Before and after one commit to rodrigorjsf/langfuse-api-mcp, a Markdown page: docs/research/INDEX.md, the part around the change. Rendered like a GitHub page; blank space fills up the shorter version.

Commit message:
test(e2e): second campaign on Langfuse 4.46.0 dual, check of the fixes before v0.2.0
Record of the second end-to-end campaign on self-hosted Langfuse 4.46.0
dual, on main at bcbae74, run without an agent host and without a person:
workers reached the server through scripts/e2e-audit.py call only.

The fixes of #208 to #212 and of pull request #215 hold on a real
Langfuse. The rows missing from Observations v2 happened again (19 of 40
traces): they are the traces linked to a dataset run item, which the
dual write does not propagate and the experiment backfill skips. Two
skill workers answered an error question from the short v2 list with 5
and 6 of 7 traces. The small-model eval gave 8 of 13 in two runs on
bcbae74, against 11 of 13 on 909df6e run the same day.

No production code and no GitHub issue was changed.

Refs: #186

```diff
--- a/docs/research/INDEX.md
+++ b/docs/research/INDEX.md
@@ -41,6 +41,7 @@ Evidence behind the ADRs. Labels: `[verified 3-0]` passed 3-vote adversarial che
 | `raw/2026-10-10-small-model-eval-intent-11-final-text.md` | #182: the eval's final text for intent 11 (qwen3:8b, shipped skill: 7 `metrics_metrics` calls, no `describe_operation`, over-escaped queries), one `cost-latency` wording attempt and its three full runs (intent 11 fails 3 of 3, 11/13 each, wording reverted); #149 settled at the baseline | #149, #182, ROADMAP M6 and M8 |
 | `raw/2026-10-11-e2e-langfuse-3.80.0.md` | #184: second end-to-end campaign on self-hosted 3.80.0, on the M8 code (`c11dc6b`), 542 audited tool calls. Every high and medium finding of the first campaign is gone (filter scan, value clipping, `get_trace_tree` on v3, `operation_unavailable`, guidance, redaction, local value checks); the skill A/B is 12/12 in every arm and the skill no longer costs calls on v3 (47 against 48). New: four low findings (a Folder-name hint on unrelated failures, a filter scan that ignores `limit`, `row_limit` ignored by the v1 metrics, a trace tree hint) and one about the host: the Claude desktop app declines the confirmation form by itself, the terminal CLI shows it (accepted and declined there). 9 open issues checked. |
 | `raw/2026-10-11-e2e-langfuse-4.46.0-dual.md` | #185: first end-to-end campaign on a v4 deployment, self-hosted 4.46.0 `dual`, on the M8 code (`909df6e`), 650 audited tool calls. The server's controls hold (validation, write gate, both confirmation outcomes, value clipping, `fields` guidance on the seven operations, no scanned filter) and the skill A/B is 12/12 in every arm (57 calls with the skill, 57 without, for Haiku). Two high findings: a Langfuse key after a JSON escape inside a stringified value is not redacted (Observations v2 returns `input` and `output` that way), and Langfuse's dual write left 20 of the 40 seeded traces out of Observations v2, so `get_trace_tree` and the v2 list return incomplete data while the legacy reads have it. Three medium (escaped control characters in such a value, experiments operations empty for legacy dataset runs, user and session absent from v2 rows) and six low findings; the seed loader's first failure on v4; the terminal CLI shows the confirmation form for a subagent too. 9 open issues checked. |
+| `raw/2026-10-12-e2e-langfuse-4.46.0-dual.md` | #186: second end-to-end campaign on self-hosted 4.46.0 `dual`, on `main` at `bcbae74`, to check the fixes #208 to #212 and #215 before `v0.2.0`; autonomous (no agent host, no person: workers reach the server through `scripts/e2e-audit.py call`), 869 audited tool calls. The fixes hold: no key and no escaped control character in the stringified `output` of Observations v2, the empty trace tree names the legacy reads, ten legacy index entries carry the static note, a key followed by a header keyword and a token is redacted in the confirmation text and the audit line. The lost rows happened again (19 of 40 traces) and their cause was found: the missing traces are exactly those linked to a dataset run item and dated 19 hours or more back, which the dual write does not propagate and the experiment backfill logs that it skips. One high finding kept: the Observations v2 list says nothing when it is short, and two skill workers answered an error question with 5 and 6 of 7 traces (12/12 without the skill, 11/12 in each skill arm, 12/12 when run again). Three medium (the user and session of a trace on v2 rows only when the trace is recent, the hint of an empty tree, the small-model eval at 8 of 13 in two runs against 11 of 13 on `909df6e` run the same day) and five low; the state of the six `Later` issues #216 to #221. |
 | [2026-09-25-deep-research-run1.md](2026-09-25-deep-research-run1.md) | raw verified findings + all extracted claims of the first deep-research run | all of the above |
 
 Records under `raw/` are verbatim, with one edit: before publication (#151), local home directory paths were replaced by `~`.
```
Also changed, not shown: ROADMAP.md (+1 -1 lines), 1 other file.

++++++

» Your instructions: Take every line from the data that includes the word "research".

» Solution for this task:
Before and after one commit to rodrigorjsf/langfuse-api-mcp, a Markdown page: docs/research/INDEX.md, the part around the change. Rendered like a GitHub page; blank space fills up the shorter version.
--- a/docs/research/INDEX.md
+++ b/docs/research/INDEX.md
 | [2026-09-25-deep-research-run1.md](2026-09-25-deep-research-run1.md) | raw verified findings + all extracted claims of the first deep-research run | all of the above |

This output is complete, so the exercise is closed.